__What this task involves__. Scan the entries below for the word "bottom" and copy every line in which it occurs.

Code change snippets
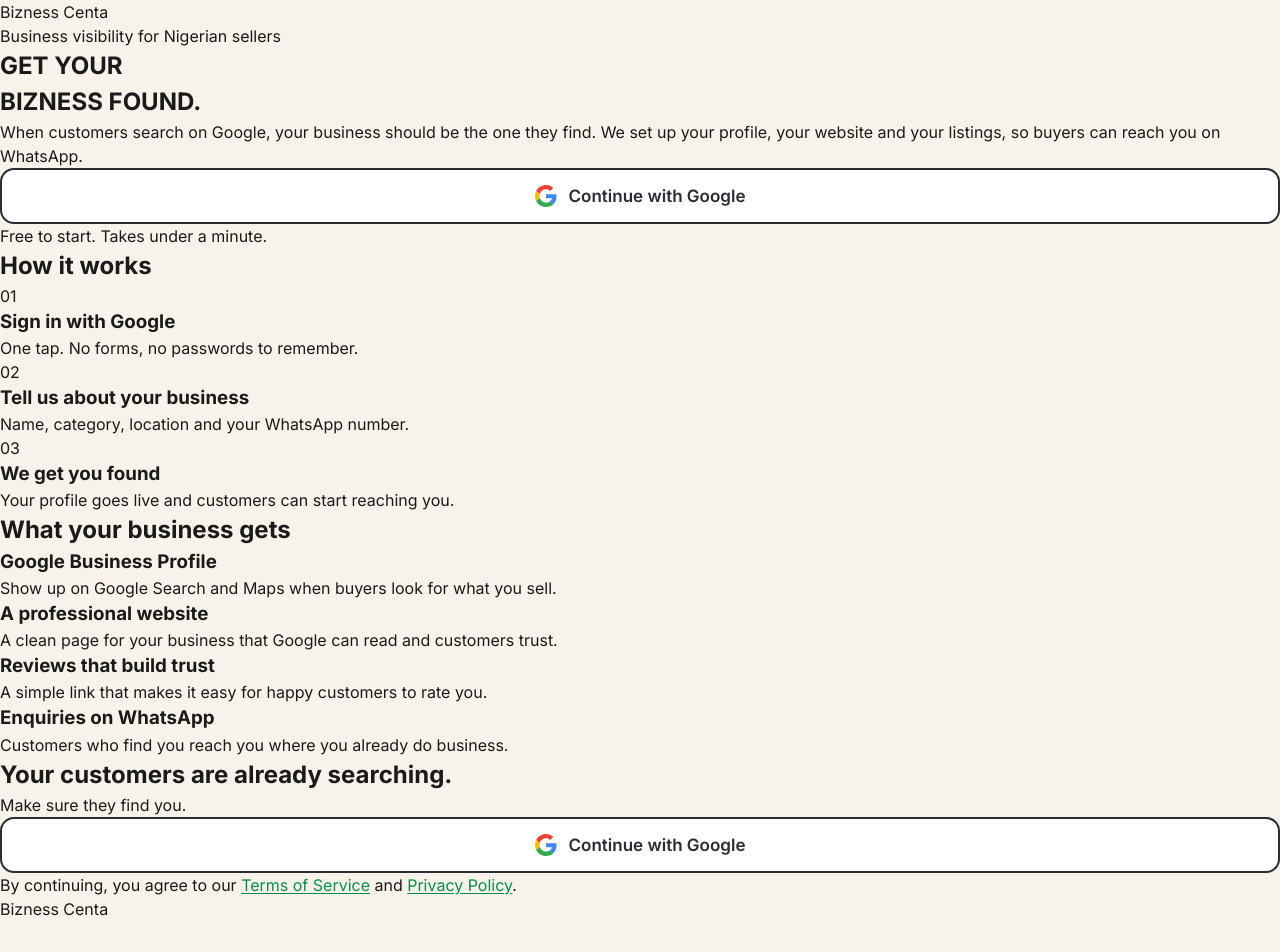
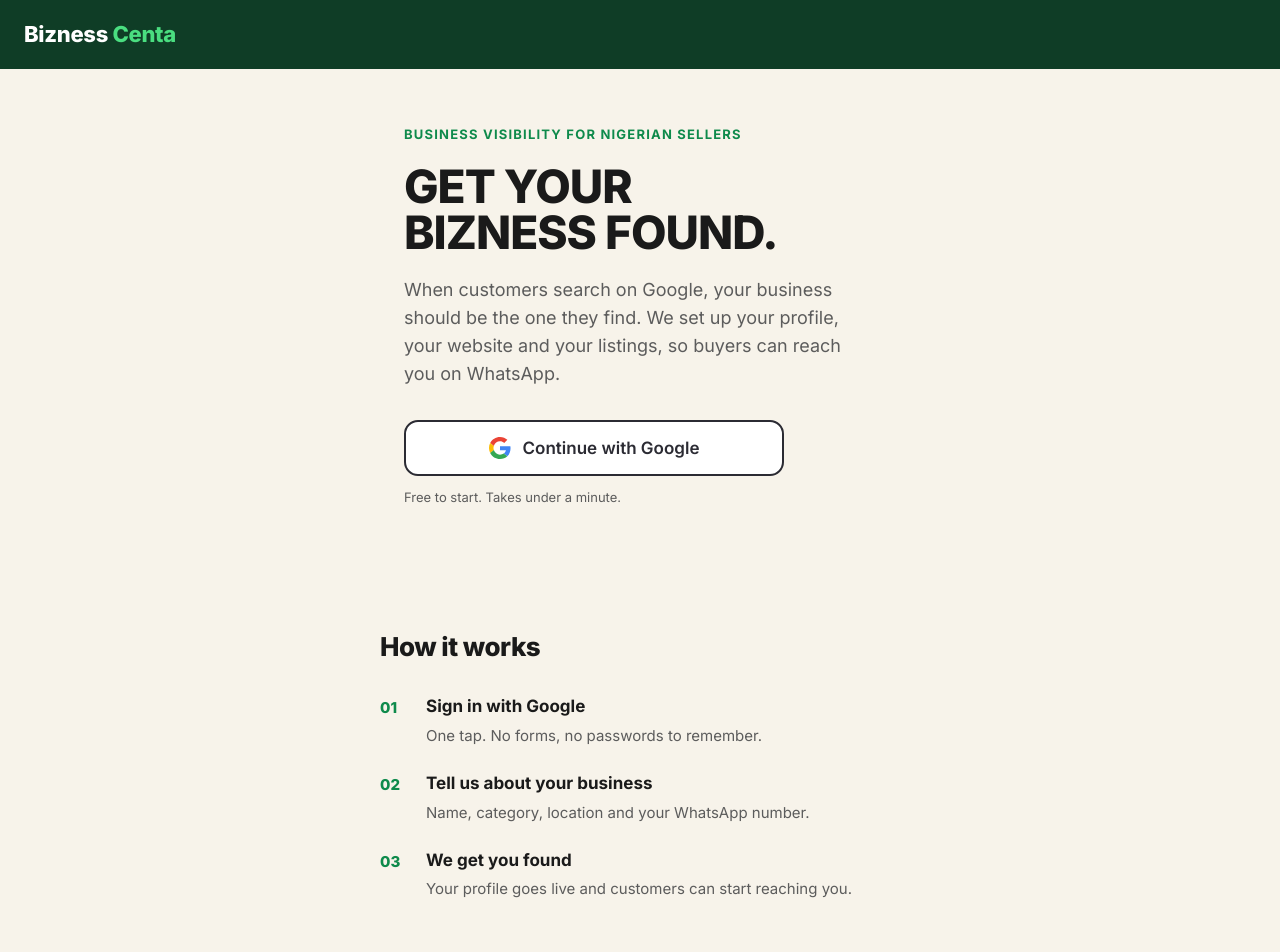
Before and after one commit to AfroDegen/BiznessCenta-Frontend, a React (Vite) app: page / in a window 1280 px wide. Shown: the top 952 px of the page. Before the commit the page ends 921 px from the top, so only its background shows below. Built offline with nearby package versions, Linux system fonts and the light colour scheme; no server answers.

Commit message:
Update styles.css

```diff
--- a/src/styles.css
+++ b/src/styles.css
@@ -300,3 +300,191 @@ a {
   color: var(--muted);
   margin-top: 32px;
 }
+/* ---------- LANDING PAGE ---------- */
+
+.lp {
+  min-height: 100vh;
+  background: var(--beige);
+}
+
+.lp-header {
+  background: #0f3d26;
+  padding: 18px 24px;
+  position: sticky;
+  top: 0;
+  z-index: 10;
+}
+
+.lp-brand {
+  font-size: 22px;
+  font-weight: 800;
+  letter-spacing: -0.3px;
+}
+
+.lp-brand-white { color: #ffffff; }
+.lp-brand-green { color: #4ade80; }
+
+.lp-hero {
+  max-width: 520px;
+  margin: 0 auto;
+  padding: 56px 24px 64px;
+  text-align: left;
+}
+
+.lp-eyebrow {
+  font-size: 13px;
+  font-weight: 700;
+  text-transform: uppercase;
+  letter-spacing: 1.2px;
+  color: var(--green);
+  margin-bottom: 18px;
+}
+
+.lp-title {
+  font-size: 46px;
+  font-weight: 800;
+  line-height: 1.02;
+  letter-spacing: -1px;
+  color: var(--ink);
+  margin-bottom: 20px;
+}
+
+.lp-sub {
+  font-size: 18px;
+  line-height: 1.55;
+  color: var(--muted);
+  margin-bottom: 32px;
+}
+
+.lp-cta {
+  max-width: 380px;
+}
+
+.lp-cta-note {
+  font-size: 13px;
+  color: var(--muted);
+  margin-top: 12px;
+}
+
+.lp-section {
+  padding: 56px 24px;
+}
+
+.lp-section > * {
+  max-width: 520px;
+  margin-left: auto;
+  margin-right: auto;
+}
+
+.lp-section-alt {
+  background: #ffffff;
+  border-top: 1px solid var(--line);
+  border-bottom: 1px solid var(--line);
+}
+
+.lp-h2 {
+  font-size: 26px;
+  font-weight: 800;
+  letter-spacing: -0.5px;
+  margin-bottom: 28px;
+}
+
+.lp-steps {
+  display: flex;
+  flex-direction: column;
+  gap: 24px;
+}
+
+.lp-step {
+  display: flex;
+  gap: 18px;
+  align-items: flex-start;
+}
+
+.lp-step-n {
+  font-size: 15px;
+  font-weight: 800;
+  color: var(--green);
+  min-width: 28px;
+  padding-top: 3px;
+}
+
+.lp-step h3,
+.lp-feature h3 {
+  font-size: 17px;
+  font-weight: 700;
+  margin-bottom: 4px;
+}
+
+.lp-step p,
+.lp-feature p {
+  font-size: 15px;
+  color: var(--muted);
+  line-height: 1.55;
+}
+
+.lp-features {
+  display: flex;
+  flex-direction: column;
+  gap: 24px;
+}
+
+.lp-feature {
+  padding-left: 16px;
+  border-left: 3px solid var(--green);
+}
+
+.lp-final {
+  background: #0f3d26;
+  color: #ffffff;
+  padding: 64px 24px;
+  text-align: left;
+}
+
+.lp-final > * {
+  max-width: 520px;
+  margin-left: auto;
+  margin-right: auto;
+}
+
+.lp-final h2 {
+  font-size: 30px;
+  font-weight: 800;
+  line-height: 1.12;
+  letter-spacing: -0.6px;
+  margin-bottom: 8px;
+}
+
+.lp-final p {
+  font-size: 17px;
+  color: #cfe9da;
+  margin-bottom: 28px;
+}
+
+.lp-final .lp-cta {
+  margin-left: auto;
+  margin-right: auto;
+  width: 100%;
+  max-width: 520px;
+}
+
+.lp-final .google-btn {
+  max-width: 380px;
+}
+
+.lp-footer {
+  padding: 32px 24px 48px;
+  max-width: 520px;
+  margin: 0 auto;
+}
+
+.lp-footer p {
+  font-size: 13px;
+  color: var(--muted);
+  line-height: 1.6;
+}
+
+.lp-copy {
+  margin-top: 12px;
+  font-weight: 600;
+}
```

__Problem solution__.
+  margin-bottom: 18px;
+  margin-bottom: 20px;
+  margin-bottom: 32px;
+  border-bottom: 1px solid var(--line);
+  margin-bottom: 28px;
+  margin-bottom: 4px;
+  margin-bottom: 8px;
+  margin-bottom: 28px;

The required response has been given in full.